### [What you should do]
A complete answer lists every line of the entries below where the string "https" appears.

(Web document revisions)
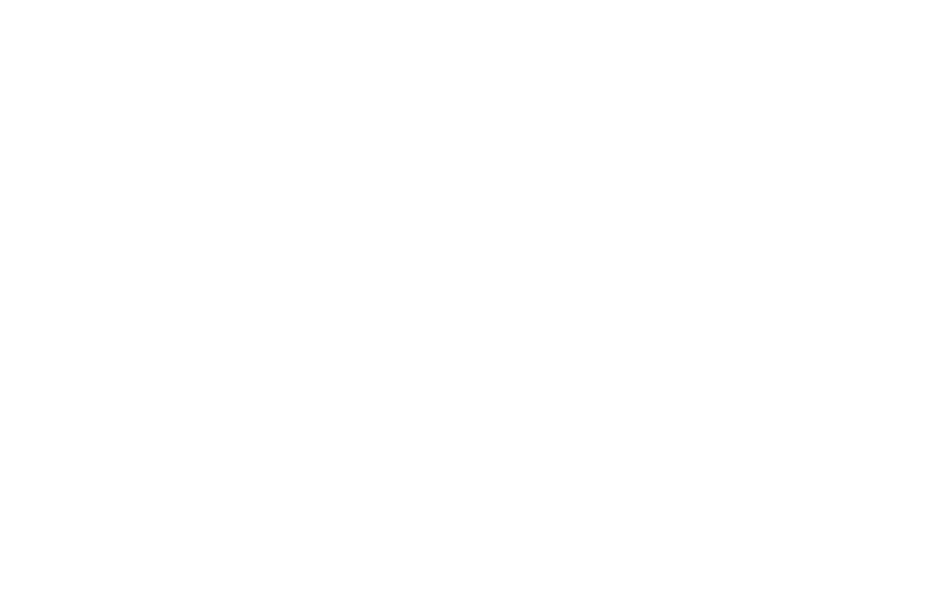
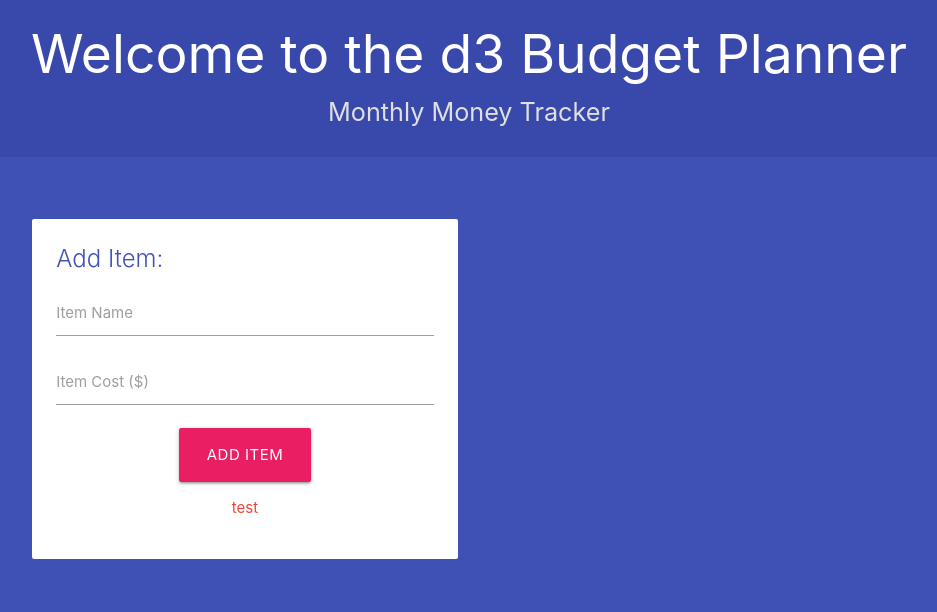
Before and after one commit to pdavisjones/d3-budget-planner, a plain HTML site: page index.html in a window 1280 px wide. Shown: the whole page, without its empty margins (171-1108 px from the left). Drawn offline with nearby package versions, Linux system fonts and the light colour scheme.

Commit message:
Core HTML UI Built

```diff
--- a/index.html
+++ b/index.html
@@ -1 +1,64 @@
 <!-- Front-end Code in HTML -->
+<html lang="en">
+
+<head>
+    <meta charset="UTF-8">
+    <meta name="viewport" content="width=device-width, initial-scale=1.0">
+    <meta http-equiv="X-UA-Compatible" content="ie=edge">
+    <!-- Compiled and minified CSS -->
+    <link rel="stylesheet" href="https://cdnjs.cloudflare.com/ajax/libs/materialize/1.0.0/css/materialize.min.css">
+
+    <title>d3-based Budget Planner</title>
+    <style>
+        h2,
+        p {
+            margin: 10px 0;
+        }
+        header {
+            margin-bottom: 40px;
+        }
+    </style>
+</head>
+
+<body class="indigo">
+    <header class="indigo darken-1 section">
+        <h2 class="center white-text">Welcome to the d3 Budget Planner</h2>
+        <p class="flow-text grey-text center text-lighten-2">Monthly Money Tracker</p>
+    </header>
+
+    <div class="container section">
+        <div class="row">
+            <div class="col s12 m6">
+                <form class="card z-depth-0">
+                    <div class="card-content">
+                        <span class="card-title indigo-text">Add Item:</span>
+                        <div class="input-field">
+                            <input type="text" id="name"><label for="name">Item Name</label>
+                        </div>
+                        <div class="input-field">
+                            <input type="text" id="cost"><label for="cost">Item Cost ($)</label>
+                        </div>
+                        <div class="input-field center">
+                            <button class="btn-large pink white-text">ADD ITEM</button>
+                        </div>
+                        <div class="input-field center">
+                            <p class="red-text" id="error">test</p>
+                        </div>
+                    </div>
+                </form>
+            </div>
+            <div class="col s12 m5 push-m1">
+                <div class="canvas"></div>
+            </div>
+        </div>
+    </div>
+    </div>
+
+    <script src="https://d3js.org/d3.v5.min.js"></script>
+    <!-- Compiled and minified JavaScript -->
+    <script src="https://cdnjs.cloudflare.com/ajax/libs/materialize/1.0.0/js/materialize.min.js"></script>
+    <script src="index.js"></script>
+    <script src="graph.js"></script>
+</body>
+
+</html>
```
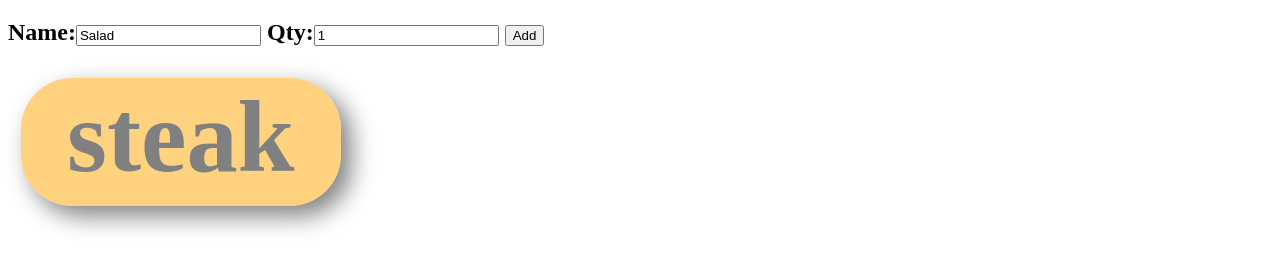
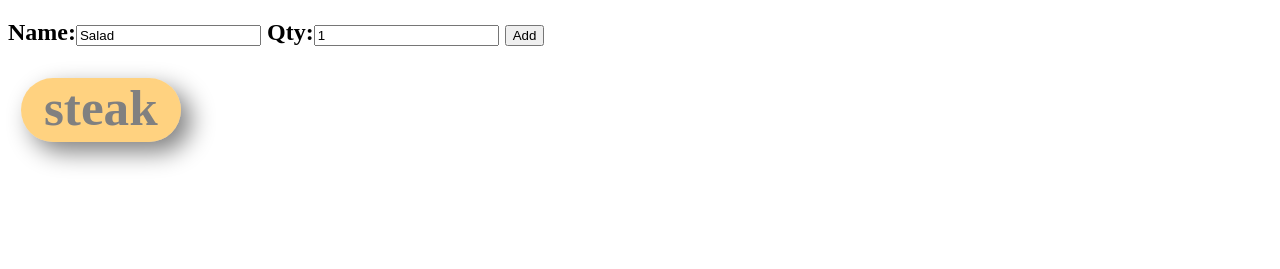
Before and after one commit to Garaix-Davy/CSS-Objects-DOM-Manipulations, a plain HTML site: page index.html in a window 1280 px wide. Both pictures are taken after a click on the button "Add". Shown: the part 143-412 px from the top of the page. Drawn offline with Linux system fonts and the light colour scheme.

Commit message:
smaller objects

```diff
--- a/css/style.css
+++ b/css/style.css
@@ -22,7 +22,7 @@
   position: absolute;
   width: 100%;
   height: 100%;
-  font-size: 8vw;
+  font-size: 4vw;
   border-radius: 4vw;
   color: white;
   text-align: center;
--- a/js/functions.js
+++ b/js/functions.js
@@ -29,8 +29,8 @@ function createItem(dinnerItem) {
 
     // analyzes the content of the string to determine the size of the DIV
     var enteredString = getLargestString(dinnerItem.name);
-    newItem.style.width = enteredString[0] * 5 + "vw";
-    newItem.style.height = (dinnerItem.name.length / enteredString[0]) * 10 + "vw";
+    newItem.style.width = enteredString[0] * 2.5 + "vw";
+    newItem.style.height = (dinnerItem.name.length / enteredString[0]) * 5 + "vw";
 
 
     // create item child front
```
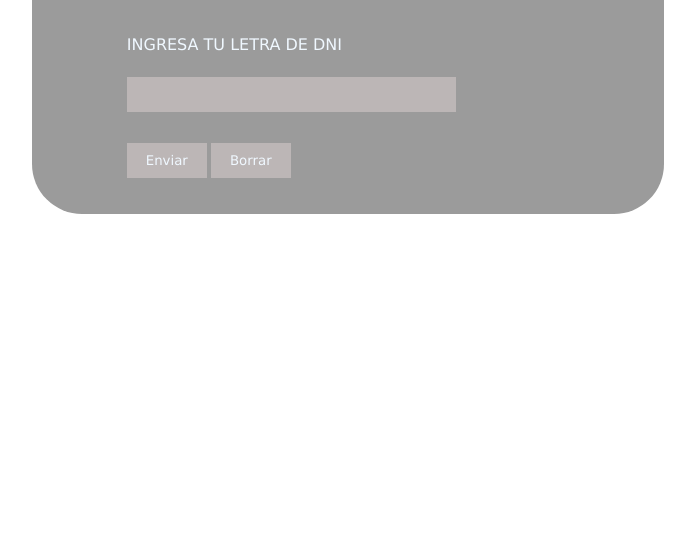
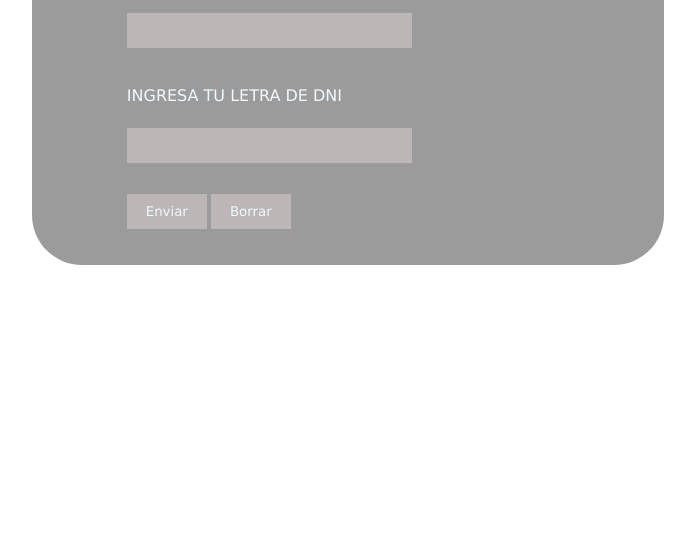
Before and after one commit to PedPesVel/PedPesVel.github.io, a plain HTML site: page Dni.html in a window 1280 px wide. Shown: the part 259-800 px from the top of the page, without its empty margins (292-987 px from the left). Drawn offline with Linux system fonts and the light colour scheme.

Commit message:
Add files via upload

```diff
--- a/estilodni.css
+++ b/estilodni.css
@@ -20,7 +20,7 @@ label{
     width: 50%;
     display: block;
     margin: auto;
-    margin-top: 75px;
+    margin-top: 10%;
     border-radius: 50px;
 }
 
@@ -30,7 +30,7 @@ form{
 }
 
 .entradas{
-    width: 70%;
+    width: 60%;
     height: 15px;
     background: #bcb6b6 ;
     padding: 8px;
```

### [Expected answer]
+    <link rel="stylesheet" href="https://cdnjs.cloudflare.com/ajax/libs/materialize/1.0.0/css/materialize.min.css">
+    <script src="https://d3js.org/d3.v5.min.js"></script>
+    <script src="https://cdnjs.cloudflare.com/ajax/libs/materialize/1.0.0/js/materialize.min.js"></script>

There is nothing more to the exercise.